» **Structured diff data**
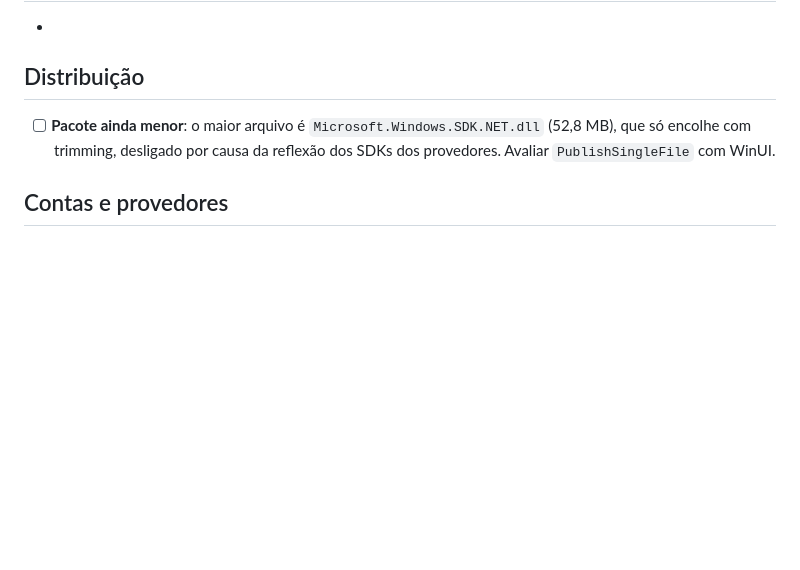
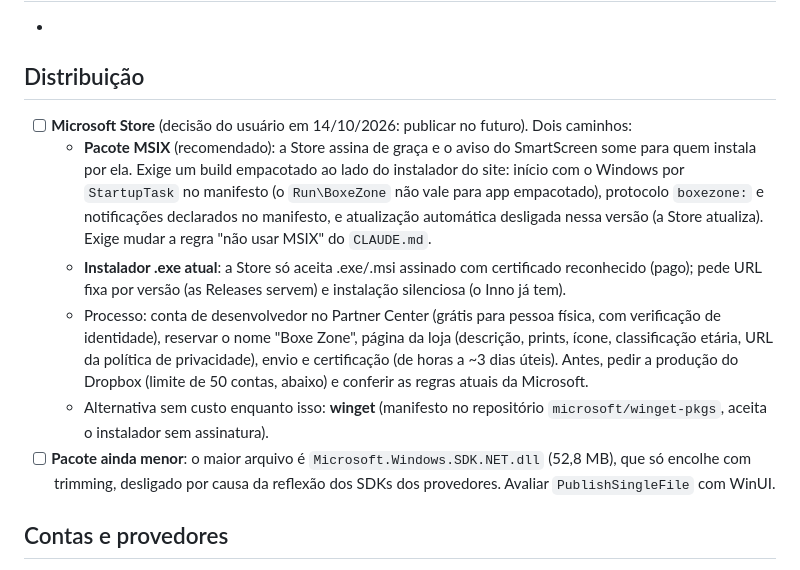
Before and after one commit to WebLucasDev/BoxeZone, a Markdown page: app/docs/proximos-passos.md, the part around the change. Rendered like a GitHub page; blank space fills up the shorter version.

Commit message:
docs: Microsoft Store plan in the roadmap
Co-Authored-By: Claude Opus 5.5 <noreply@anthropic.com>

```diff
--- a/app/docs/proximos-passos.md
+++ b/app/docs/proximos-passos.md
@@ -14,6 +14,11 @@ Espaço livre para ideias novas, antes de virarem itens das listas abaixo.
 
 ## Distribuição
 
+- [ ] **Microsoft Store** (decisão do usuário em 14/10/2026: publicar no futuro). Dois caminhos:
+  - **Pacote MSIX** (recomendado): a Store assina de graça e o aviso do SmartScreen some para quem instala por ela. Exige um build empacotado ao lado do instalador do site: início com o Windows por `StartupTask` no manifesto (o `Run\BoxeZone` não vale para app empacotado), protocolo `boxezone:` e notificações declarados no manifesto, e atualização automática desligada nessa versão (a Store atualiza). Exige mudar a regra "não usar MSIX" do `CLAUDE.md`.
+  - **Instalador .exe atual**: a Store só aceita .exe/.msi assinado com certificado reconhecido (pago); pede URL fixa por versão (as Releases servem) e instalação silenciosa (o Inno já tem).
+  - Processo: conta de desenvolvedor no Partner Center (grátis para pessoa física, com verificação de identidade), reservar o nome "Boxe Zone", página da loja (descrição, prints, ícone, classificação etária, URL da política de privacidade), envio e certificação (de horas a ~3 dias úteis). Antes, pedir a produção do Dropbox (limite de 50 contas, abaixo) e conferir as regras atuais da Microsoft.
+  - Alternativa sem custo enquanto isso: **winget** (manifesto no repositório `microsoft/winget-pkgs`, aceita o instalador sem assinatura).
 - [ ] **Pacote ainda menor**: o maior arquivo é `Microsoft.Windows.SDK.NET.dll` (52,8 MB), que só encolhe com trimming, desligado por causa da reflexão dos SDKs dos provedores. Avaliar `PublishSingleFile` com WinUI.
 
 ## Contas e provedores
```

» **TASK PROMPT**
What are the lines of the data above that include the string "abaixo"? Copy them.

» **FINISHED EXERCISE**
@@ -14,6 +14,11 @@ Espaço livre para ideias novas, antes de virarem itens das listas abaixo.
+  - Processo: conta de desenvolvedor no Partner Center (grátis para pessoa física, com verificação de identidade), reservar o nome "Boxe Zone", página da loja (descrição, prints, ícone, classificação etária, URL da política de privacidade), envio e certificação (de horas a ~3 dias úteis). Antes, pedir a produção do Dropbox (limite de 50 contas, abaixo) e conferir as regras atuais da Microsoft.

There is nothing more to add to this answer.